The Royal Family are one of the most defining symbols of the United Kingdom, recognisable the world over and drawing millions of visitors to British shores every year. As befits people of their status, the royals have enjoyed some pretty eye-catching residences over the centuries, and many of them are available for tourists to visit. Here’s a rundown of royal residences in London.
The most famous and recognisable of the Royal Family’s homes, Buckingham Palace is where the reigning monarch lives and works in London. Despite this, sections of the Palace are open to the public: the State Rooms, where the Queen receives subjects and dignitaries, can be visited as part of a guided tour, and constitute 19 of the Palace’s 775 total rooms. They’re appropriately grand for welcoming royal guests, and are furnished with some of the greatest treasures from the Royal Collection including paintings by Van Dyck and Canaletto and sculptures by Canova. The Picture Gallery, as the name suggests, also contains its share of artwork, with an ever-changing collection of exhibited works including pieces by Titian, Rembrandt and Rubens. With a range of luxurious properties and city suites Montcalm Hotels offer a luxurious base from which to explore this iconic British landmark.

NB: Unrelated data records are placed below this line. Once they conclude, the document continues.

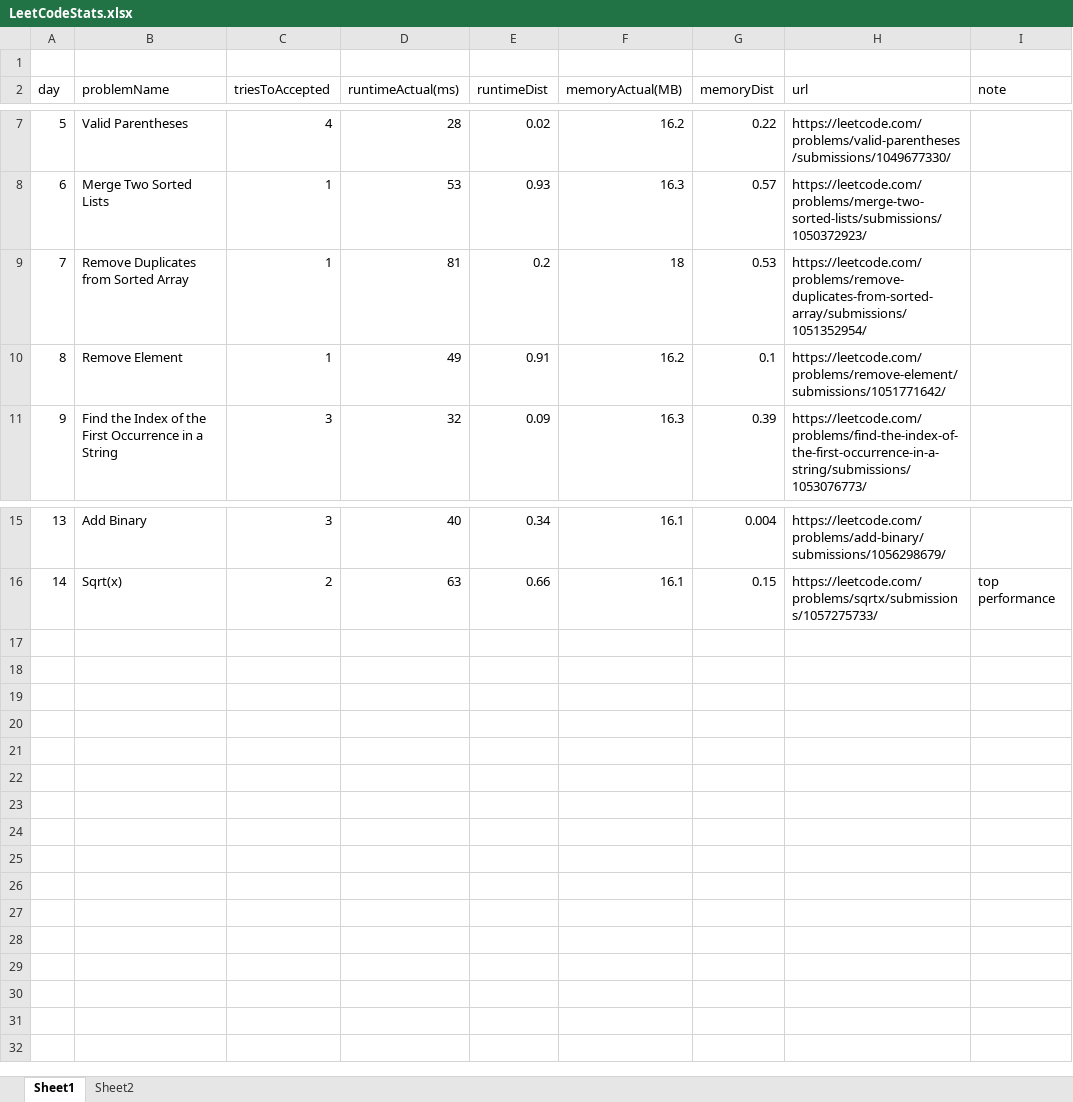
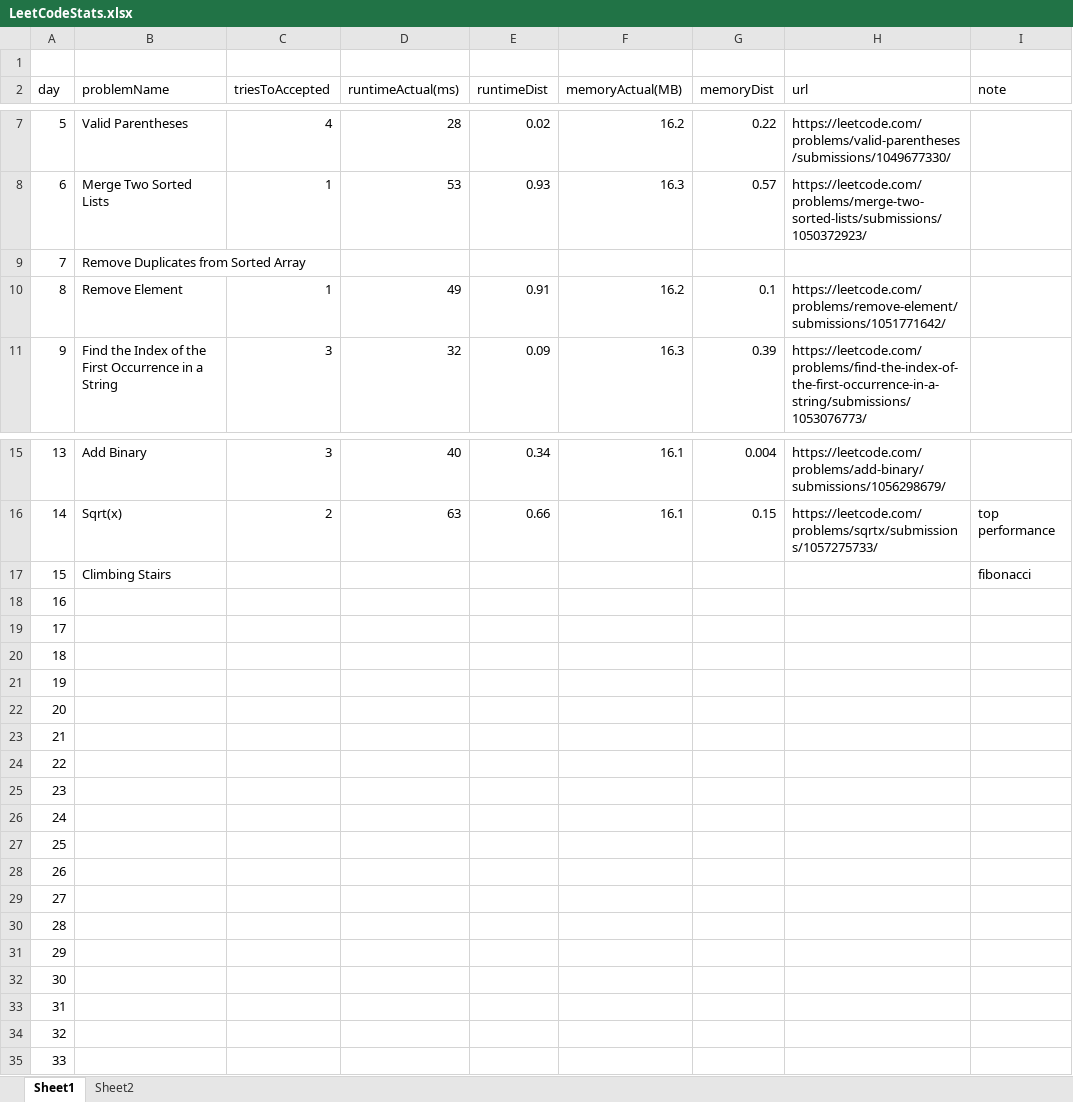
Before and after one commit to dkang919/CodingPractice, an Excel workbook: LeetCodeStats.xlsx, sheet Sheet1, drawn as a sheet; only a part is shown, gaps mark what is left out; values as stored, in another font and other column widths than the file's, no borders; removed rows and columns are numbered as before the commit, all else as after; the diff names each change by its address in the sheet, - before the commit and + after, or states it on an @@ line.

Commit message:
Add files via upload

```diff
--- a/LeetCodeStats.xlsx (sheet Sheet1)
+++ b/LeetCodeStats.xlsx (sheet Sheet1)
-row 9: 7 | Remove Duplicates from Sorted Array | 1 | 81 | 0.2 | 18 | 0.53 | https://leetcode.com/problems/remove-duplicates-from-sorted-array/submissions/1051352954/
+row 9: 7 | Remove Duplicates from Sorted Array
+row 17: 15 | Climbing Stairs |  |  |  |  |  |  | fibonacci
+row 18: 16
+row 19: 17
+row 20: 18
+row 21: 19
+row 22: 20
+row 23: 21
+row 24: 22
+row 25: 23
+row 26: 24
+row 27: 25
+row 28: 26
+row 29: 27
+row 30: 28
+row 31: 29
+row 32: 30
+row 33: 31
+row 34: 32
+row 35: 33
```
Also changed, not shown: sheet Sheet2.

While the Queen is usually at Buckingham Palace in the middle of the week (you’ll know she is when the Royal Standard is flying), it’s thought that she prefers spending time in Windsor Castle, which has been associated with the British royal family since the 11th century. The largest and oldest inhabited castle in the world, no less than 500 people live and work here, and the Queen increasingly uses it to entertain at official functions as well as it being her preferred weekend home. During Elizabeth II’s reign, efforts have also been directed towards making Windsor Castle one of the country’s leading tourist attractions, and it now welcomes around one million visitors per year. A significant proportion of the Royal Collection of art is now housed here, with regular changes in the exhibitions – much of this is also stored in the State Apartments, which are available to tour. The spectacular Semi-State Rooms, built as the private residences of George IV, are open to the public between September and March. Another highlight is Queen Mary’s Dolls’ House, the largest, most beautiful and most famous dolls’ house in the world, which was built for Queen Mary in the 1920s.
The Tower of London:
One of London’s most-visited tourist attractions, the Tower has a grisly and fascinating past. It is most famous for having been used as a prison for almost a millennium, from the medieval bishop Ranulf Flambard in 1100 to the notorious gangsters Ronnie and Reggie Kray in 1952. The Tower has always been more than just a prison, however, and historically has always been one of Britain’s most important royal palaces. Today, it is one of London’s most evocative tourist attractions. The first thing you’re likely to see are the iconic ravens, whose absence according to legend heralds the fall of the Tower and of London. Needless to say, they’re well cared for by the Tower’s Raven Master to make sure they stay around! You can also see the world famous Crown Jewels, the priceless royal regalia which include some of the world’s most prized gems, including the Koh-i-Noor: one of the largest diamonds in the world.